But let me talk about labyrinths and then I can gush more about Berlin. On this trip I am reading “The Name of the Rose” by Umberto Eco for the first time and I love it. And it keeps telling me exactly what I need to hear exactly when I need to hear it. Here is a quote that struck me and stuck with me, so much so that I decided to illustrate it in my journal.
‘”How beautiful the world is, how ugly labyrinths are,” I said.
“How beautiful the world would be if there were a procedure for moving through labyrinths,” my master replied.’

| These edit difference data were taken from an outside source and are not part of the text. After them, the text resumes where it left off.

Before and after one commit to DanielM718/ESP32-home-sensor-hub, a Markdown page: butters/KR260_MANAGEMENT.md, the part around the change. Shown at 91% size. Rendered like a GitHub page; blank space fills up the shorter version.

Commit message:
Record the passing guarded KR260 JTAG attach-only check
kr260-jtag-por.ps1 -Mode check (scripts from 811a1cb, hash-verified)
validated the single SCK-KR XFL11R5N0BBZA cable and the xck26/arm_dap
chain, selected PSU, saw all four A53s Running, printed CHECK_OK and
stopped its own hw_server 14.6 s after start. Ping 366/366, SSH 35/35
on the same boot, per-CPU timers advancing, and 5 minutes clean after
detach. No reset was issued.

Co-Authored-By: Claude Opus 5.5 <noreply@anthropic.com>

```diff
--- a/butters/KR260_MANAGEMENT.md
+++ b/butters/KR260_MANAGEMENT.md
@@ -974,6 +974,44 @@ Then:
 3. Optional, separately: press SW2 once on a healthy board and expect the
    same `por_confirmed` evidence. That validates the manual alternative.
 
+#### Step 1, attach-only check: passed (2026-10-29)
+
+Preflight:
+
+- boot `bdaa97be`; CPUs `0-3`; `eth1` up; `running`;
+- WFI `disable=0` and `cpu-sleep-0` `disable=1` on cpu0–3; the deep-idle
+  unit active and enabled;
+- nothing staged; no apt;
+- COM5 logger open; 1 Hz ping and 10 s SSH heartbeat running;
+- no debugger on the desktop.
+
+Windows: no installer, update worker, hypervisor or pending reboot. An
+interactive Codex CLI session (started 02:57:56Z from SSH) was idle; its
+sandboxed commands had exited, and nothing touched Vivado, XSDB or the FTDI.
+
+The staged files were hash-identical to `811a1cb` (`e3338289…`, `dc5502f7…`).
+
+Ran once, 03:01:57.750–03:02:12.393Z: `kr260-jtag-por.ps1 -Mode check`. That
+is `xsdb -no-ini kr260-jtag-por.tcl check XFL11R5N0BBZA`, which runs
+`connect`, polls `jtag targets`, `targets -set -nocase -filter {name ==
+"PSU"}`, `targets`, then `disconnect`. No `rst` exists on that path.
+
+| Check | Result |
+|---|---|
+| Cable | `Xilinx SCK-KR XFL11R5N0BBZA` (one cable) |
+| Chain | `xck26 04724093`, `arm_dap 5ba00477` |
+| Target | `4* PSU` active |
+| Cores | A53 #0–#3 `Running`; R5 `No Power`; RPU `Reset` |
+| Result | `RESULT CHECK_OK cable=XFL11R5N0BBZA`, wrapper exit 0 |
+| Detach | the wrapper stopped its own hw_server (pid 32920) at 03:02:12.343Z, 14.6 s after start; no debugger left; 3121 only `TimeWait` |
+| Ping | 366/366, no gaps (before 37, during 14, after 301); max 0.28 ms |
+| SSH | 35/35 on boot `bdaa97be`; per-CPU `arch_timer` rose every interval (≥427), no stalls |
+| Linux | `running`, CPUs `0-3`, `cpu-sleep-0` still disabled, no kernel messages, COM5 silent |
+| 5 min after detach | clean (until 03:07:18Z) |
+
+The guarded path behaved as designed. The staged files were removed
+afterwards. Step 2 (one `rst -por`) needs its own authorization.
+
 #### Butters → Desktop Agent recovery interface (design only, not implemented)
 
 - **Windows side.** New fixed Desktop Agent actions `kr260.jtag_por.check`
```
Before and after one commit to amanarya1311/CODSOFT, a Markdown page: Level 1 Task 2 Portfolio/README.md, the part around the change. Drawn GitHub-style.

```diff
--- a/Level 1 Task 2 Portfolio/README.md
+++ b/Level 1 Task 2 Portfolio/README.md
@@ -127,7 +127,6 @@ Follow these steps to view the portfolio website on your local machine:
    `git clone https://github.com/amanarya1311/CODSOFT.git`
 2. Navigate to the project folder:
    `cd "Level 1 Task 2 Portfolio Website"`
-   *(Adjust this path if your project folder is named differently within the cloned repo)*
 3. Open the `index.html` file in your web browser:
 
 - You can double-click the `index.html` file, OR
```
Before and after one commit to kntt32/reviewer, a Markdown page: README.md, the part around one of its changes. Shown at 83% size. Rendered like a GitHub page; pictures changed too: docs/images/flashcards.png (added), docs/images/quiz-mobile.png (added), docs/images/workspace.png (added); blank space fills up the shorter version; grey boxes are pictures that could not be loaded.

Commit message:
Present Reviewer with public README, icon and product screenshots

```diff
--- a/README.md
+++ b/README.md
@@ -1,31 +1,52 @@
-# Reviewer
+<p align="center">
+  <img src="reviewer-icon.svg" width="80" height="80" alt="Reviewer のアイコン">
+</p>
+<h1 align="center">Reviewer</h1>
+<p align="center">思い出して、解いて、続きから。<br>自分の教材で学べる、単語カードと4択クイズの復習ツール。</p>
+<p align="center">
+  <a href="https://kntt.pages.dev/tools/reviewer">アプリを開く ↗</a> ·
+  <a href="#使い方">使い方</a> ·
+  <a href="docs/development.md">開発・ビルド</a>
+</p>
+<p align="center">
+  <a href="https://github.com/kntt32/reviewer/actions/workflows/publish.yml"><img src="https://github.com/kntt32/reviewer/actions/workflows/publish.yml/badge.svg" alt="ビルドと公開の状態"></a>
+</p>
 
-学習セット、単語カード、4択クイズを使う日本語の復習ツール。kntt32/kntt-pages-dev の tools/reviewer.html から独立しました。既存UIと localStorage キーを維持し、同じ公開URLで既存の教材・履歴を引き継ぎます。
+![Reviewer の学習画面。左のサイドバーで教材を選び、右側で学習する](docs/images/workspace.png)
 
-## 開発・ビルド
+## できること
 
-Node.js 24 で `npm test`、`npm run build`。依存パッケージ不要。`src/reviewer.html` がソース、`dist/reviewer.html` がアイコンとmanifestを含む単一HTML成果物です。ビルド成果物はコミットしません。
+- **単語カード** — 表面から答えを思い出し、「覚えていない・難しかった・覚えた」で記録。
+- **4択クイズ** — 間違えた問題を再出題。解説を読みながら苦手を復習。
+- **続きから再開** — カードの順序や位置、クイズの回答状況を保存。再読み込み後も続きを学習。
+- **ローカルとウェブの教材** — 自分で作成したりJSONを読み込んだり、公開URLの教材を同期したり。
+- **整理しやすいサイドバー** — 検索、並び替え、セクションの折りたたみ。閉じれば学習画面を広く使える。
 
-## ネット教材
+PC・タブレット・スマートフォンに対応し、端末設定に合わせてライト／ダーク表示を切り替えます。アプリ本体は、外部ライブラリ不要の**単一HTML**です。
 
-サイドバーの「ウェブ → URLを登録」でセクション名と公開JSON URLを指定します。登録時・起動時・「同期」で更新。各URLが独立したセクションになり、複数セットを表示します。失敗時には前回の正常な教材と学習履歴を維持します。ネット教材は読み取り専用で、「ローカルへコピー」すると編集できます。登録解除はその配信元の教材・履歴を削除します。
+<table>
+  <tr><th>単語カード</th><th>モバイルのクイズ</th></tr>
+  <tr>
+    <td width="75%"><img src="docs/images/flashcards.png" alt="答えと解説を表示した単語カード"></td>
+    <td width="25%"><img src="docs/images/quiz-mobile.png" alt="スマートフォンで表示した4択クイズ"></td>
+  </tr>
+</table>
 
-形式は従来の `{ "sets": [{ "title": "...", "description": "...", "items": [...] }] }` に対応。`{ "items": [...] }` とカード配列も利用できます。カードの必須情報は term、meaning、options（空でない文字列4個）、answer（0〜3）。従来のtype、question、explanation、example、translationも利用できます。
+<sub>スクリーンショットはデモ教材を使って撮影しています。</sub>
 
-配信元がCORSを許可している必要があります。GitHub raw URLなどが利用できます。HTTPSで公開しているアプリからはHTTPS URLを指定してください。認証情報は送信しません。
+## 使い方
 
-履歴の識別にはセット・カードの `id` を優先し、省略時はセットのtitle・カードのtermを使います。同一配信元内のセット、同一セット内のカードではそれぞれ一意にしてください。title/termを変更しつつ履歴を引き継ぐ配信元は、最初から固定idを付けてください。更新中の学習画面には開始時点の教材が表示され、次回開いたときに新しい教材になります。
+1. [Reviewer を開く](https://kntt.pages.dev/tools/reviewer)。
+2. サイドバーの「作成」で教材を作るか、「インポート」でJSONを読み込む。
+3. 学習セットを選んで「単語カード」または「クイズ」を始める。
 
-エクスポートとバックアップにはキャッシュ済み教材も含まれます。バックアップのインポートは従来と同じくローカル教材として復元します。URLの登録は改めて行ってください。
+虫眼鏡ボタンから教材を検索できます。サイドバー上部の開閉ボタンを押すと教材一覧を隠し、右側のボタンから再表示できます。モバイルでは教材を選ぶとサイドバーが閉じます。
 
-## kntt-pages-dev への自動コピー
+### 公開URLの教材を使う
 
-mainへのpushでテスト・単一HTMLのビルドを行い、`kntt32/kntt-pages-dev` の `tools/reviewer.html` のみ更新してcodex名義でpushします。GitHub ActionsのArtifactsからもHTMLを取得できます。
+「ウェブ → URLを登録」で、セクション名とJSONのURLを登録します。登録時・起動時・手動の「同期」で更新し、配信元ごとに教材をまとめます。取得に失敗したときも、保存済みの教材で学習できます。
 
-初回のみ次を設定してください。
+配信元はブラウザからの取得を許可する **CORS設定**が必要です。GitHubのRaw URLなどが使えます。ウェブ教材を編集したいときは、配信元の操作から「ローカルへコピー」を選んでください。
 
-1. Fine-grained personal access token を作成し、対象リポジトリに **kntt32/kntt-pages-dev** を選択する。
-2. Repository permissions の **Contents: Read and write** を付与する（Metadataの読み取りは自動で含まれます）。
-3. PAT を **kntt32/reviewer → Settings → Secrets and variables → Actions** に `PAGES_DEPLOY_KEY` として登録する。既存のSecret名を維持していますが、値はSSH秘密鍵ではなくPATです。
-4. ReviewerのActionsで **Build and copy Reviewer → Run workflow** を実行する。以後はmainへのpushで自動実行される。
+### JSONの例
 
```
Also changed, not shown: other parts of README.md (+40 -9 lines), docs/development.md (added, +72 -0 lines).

I arrived in Berlin at the end of about two days’ travel. A ten hour flight to Stockholm, seven hours of layover, three more hours to Berlin, and then an hour to my AirBnB. I know that only adds up to 21 hours but it was spread over two days. Anyway, I arrived a bit exhausted and loopy with no ability to map my position and only the helpful instructions from my host that made absolute sense in daylight and were completely obscure to my sleep-deprived brain. I got on a train that I hoped was the right train with what I hoped was the right ticket. I disembarked at what I hoped was the right spot and then wandered in every direction for half an hour until finally asking a Donor vendor where on God’s green earth I was.
Turns out I was in Berlin.
Long story short (too late), I made it to the flat and fell into a much-needed sleep.
And the next day I struck out again, this time to find the East Side Gallery, the section of the Berlin Wall that was turned into a series of artworks in 2009. I left around 7:30 and didn’t find it until 2:00. It’s about a mile away…
But find it I did! And along the way saw the circus academy, old men playing table tennis in the park, couples sitting drinking beer by the canal, Katie’s Blue Cat Cafe (misnomer: did not have a blue cat), and the whole of Berlin in the grip of an absolutely gorgeous spring. And it was in this wandering that I happened upon the above mentioned quote.
I have walked reflective labyrinths before, and I have gotten lost in several places, so that now I feel I have some sort of idea about the procedure. Labyrinths, it seems, are places where you must get lost in order to find yourself.
This trip so far has been about letting go, letting go of all the anger and fear I’ve been carrying the past few years, letting go of my sense of who I’m supposed to be and when and why, and letting go of my need to control things, even things as simple as directions.
On my thirteen hour wander yesterday, I got turned around more times than I can count, but every misstep only revealed something new that I would have hated to miss. Which I suppose is my way of saying, let the labyrinth guide you. Let the path speak to you. Let go of your need to control it all, because it turns out you can’t.
The most hauntingly beautiful thing I saw yesterday was in the Jewish Museum of Berlin. It was the Holocaust Tower, an empty vertical space that reached up through the building. Gray cement walls, no controlled heating, no light except what came in from outside. I stepped through the door and felt myself moved by the ghosts around me. And where they pointed me in that great open space was again and again towards the light.